The truth about CATS, published today in USA WEEKEND Magazine, describes what author Steve Dale calls a “dirty little secret:” the fact that there are nearly 10 million more pet cats than pet dogs in the US, but they often get the short shrift—in the form of poor public perception, less frequent veterinary care, and fewer research dollars spent on feline diseases and health care.
The article is interesting, but hardly surprising when you consider that the patient list at Priority Pet Hospital is 70% canine and only 30% feline. Statistically speaking, cats make up a 53% majority of household pets in the United States, but this trend is common in most veterinary practices. The American Veterinary Medical Association reports that veterinary visits for cats have fallen 11% since 2001, with more than a third never visiting a veterinarian in 2006 (compared with only 17% of dogs who missed their annual exam).

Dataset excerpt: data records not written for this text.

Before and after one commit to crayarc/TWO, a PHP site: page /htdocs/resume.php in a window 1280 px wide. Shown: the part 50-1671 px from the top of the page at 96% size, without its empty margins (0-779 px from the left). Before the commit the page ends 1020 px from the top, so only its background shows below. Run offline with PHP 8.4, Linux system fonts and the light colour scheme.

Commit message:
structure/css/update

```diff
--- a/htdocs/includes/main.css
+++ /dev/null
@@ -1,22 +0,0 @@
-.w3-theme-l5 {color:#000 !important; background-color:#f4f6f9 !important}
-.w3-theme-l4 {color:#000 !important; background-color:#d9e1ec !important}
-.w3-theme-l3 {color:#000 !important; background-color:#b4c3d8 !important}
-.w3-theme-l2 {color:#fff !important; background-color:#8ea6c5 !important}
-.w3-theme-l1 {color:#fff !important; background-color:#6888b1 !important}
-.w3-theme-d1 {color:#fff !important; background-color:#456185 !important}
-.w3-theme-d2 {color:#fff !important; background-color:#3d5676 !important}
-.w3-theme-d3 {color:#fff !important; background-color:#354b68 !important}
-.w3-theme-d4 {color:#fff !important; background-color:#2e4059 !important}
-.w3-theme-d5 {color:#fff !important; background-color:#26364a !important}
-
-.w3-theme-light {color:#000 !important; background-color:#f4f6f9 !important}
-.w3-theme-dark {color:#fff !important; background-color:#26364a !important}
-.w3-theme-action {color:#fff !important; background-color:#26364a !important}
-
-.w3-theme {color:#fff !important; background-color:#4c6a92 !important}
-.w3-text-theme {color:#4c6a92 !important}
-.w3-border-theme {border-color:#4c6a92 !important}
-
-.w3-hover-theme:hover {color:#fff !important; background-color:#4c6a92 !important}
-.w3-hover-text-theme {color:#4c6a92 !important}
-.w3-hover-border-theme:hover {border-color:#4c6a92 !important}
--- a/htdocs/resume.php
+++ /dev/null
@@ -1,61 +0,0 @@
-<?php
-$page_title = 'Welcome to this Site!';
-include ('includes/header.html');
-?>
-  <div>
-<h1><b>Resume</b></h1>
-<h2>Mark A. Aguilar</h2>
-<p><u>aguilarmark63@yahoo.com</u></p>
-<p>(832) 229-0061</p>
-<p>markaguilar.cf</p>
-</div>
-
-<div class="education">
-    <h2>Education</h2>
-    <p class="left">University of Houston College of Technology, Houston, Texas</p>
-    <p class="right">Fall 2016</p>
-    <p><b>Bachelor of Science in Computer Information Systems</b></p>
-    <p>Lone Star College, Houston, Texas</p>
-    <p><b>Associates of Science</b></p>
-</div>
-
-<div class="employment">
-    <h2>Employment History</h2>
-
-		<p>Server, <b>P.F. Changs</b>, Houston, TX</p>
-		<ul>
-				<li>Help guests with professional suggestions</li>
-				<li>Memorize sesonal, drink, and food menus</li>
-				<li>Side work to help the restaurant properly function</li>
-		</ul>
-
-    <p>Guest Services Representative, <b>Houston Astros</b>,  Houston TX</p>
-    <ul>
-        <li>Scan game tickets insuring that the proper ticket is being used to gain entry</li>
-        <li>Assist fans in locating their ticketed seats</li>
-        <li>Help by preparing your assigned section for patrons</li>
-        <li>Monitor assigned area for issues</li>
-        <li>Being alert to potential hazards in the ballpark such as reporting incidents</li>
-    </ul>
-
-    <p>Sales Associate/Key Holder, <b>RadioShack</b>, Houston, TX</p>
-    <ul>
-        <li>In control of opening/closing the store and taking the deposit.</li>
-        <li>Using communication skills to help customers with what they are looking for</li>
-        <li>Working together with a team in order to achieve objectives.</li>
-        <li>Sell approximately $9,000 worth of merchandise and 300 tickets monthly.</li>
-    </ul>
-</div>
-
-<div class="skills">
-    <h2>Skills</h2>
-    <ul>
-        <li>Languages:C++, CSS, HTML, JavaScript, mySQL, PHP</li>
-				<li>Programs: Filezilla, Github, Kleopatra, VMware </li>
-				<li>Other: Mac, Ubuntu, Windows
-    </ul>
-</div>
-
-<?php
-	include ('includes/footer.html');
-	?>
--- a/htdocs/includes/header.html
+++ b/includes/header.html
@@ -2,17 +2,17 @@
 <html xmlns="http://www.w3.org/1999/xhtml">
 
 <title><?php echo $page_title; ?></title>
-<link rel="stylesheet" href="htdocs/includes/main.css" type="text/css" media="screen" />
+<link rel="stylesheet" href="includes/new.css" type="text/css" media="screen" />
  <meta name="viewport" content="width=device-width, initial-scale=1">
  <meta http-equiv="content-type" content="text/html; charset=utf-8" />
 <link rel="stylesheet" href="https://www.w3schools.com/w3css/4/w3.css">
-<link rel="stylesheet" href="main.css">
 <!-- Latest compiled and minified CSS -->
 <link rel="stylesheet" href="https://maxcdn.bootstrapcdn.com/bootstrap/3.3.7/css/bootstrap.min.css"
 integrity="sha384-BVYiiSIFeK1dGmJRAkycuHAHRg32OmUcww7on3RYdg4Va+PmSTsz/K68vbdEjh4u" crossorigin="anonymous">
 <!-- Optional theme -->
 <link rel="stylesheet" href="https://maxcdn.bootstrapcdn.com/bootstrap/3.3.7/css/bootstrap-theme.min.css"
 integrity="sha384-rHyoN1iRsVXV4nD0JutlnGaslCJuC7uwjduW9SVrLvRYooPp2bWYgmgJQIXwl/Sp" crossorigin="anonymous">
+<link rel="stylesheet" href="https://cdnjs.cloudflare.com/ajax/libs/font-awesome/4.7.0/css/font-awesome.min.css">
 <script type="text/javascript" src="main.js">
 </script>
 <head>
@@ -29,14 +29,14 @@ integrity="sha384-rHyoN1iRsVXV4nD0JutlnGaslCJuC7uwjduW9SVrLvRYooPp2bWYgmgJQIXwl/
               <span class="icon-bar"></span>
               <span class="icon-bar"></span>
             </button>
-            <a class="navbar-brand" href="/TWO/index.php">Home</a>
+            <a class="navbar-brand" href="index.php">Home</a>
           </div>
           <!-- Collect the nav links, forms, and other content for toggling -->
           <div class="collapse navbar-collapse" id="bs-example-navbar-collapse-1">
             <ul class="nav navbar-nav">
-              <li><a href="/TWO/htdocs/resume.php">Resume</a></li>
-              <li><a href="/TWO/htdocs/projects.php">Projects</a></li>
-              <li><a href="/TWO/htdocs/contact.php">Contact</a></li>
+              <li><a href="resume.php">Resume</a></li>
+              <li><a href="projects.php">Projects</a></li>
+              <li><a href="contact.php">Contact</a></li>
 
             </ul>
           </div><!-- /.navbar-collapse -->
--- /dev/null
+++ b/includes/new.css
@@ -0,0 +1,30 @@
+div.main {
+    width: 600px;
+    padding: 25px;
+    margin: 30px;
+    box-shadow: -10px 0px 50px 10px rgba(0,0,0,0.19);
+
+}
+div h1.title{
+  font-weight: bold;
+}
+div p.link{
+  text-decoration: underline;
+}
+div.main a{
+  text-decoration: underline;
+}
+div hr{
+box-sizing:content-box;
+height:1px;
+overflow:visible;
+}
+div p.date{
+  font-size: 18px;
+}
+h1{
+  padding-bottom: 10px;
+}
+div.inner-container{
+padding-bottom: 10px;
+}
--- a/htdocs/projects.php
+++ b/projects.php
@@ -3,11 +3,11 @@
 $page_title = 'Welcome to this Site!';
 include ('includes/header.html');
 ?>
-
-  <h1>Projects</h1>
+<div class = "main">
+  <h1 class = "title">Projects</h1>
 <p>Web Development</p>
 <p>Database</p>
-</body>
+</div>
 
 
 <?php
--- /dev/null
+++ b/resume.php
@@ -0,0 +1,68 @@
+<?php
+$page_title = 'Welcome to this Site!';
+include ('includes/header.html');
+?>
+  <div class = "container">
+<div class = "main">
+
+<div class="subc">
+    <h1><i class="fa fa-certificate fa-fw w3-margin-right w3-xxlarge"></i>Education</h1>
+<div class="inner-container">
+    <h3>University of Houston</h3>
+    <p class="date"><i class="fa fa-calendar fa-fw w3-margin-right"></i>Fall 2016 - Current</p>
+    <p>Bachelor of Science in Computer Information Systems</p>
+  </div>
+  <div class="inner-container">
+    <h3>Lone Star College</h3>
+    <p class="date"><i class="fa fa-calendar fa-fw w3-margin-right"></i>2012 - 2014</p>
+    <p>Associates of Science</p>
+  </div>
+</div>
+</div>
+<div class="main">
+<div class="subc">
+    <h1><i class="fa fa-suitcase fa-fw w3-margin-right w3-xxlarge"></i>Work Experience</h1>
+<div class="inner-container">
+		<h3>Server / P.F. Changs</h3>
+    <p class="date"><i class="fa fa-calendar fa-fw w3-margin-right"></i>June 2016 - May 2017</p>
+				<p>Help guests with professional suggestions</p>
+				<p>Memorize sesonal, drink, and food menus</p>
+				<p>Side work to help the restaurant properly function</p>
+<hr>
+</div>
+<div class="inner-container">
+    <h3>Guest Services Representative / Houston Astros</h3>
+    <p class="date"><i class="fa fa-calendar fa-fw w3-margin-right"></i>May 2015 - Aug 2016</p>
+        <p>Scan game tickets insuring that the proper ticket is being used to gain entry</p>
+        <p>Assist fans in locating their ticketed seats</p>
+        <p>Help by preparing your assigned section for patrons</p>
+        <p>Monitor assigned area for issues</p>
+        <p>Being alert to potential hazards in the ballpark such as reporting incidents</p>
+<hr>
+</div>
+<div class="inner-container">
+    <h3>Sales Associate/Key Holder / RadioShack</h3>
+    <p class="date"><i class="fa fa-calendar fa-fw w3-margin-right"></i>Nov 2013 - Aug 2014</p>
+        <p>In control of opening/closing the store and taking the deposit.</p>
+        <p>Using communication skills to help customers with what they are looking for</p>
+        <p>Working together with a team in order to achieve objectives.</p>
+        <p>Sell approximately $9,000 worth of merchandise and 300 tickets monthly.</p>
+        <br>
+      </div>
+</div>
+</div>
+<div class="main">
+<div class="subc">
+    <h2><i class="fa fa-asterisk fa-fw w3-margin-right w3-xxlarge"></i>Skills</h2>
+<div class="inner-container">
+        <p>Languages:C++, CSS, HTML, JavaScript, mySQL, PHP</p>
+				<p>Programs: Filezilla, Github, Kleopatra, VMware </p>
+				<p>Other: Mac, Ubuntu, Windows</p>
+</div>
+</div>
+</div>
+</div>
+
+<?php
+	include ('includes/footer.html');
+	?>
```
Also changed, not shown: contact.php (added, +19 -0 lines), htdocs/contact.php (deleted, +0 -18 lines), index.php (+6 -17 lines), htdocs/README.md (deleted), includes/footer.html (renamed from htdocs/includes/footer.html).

This is a disturbing trend considering that cats tend to be much better at hiding subtle signs of illness that—when detected early—might be managed or even cured with the help of your veterinarian.Part of this trend may be due to the fact that veterinarians, in our effort to minimize the risk of vaccine-related tumors in cats, have been making changes to feline vaccine protocols over the last several years; this often means that cats aren’t vaccinated every year. While current evidence suggests that this is good medicine, we may ultimately be failing our feline patients by not emphasizing the benefit of annual physical examinations, which are a critical opportunity to screen for disease and discuss optimum health care with cat owners.
Both Dr. Burns and I have recently met cats who, after a long hiatus in veterinary care, were euthanized because a disease that may have been managed with early detection was permitted to progress to the point where little could be done. While cats seem independent, they still need the help of their owners and veterinarians to protect their health. So, rather than let the scene at left play out at your home, don’t forget to include your feline housemates in your pet-care plans.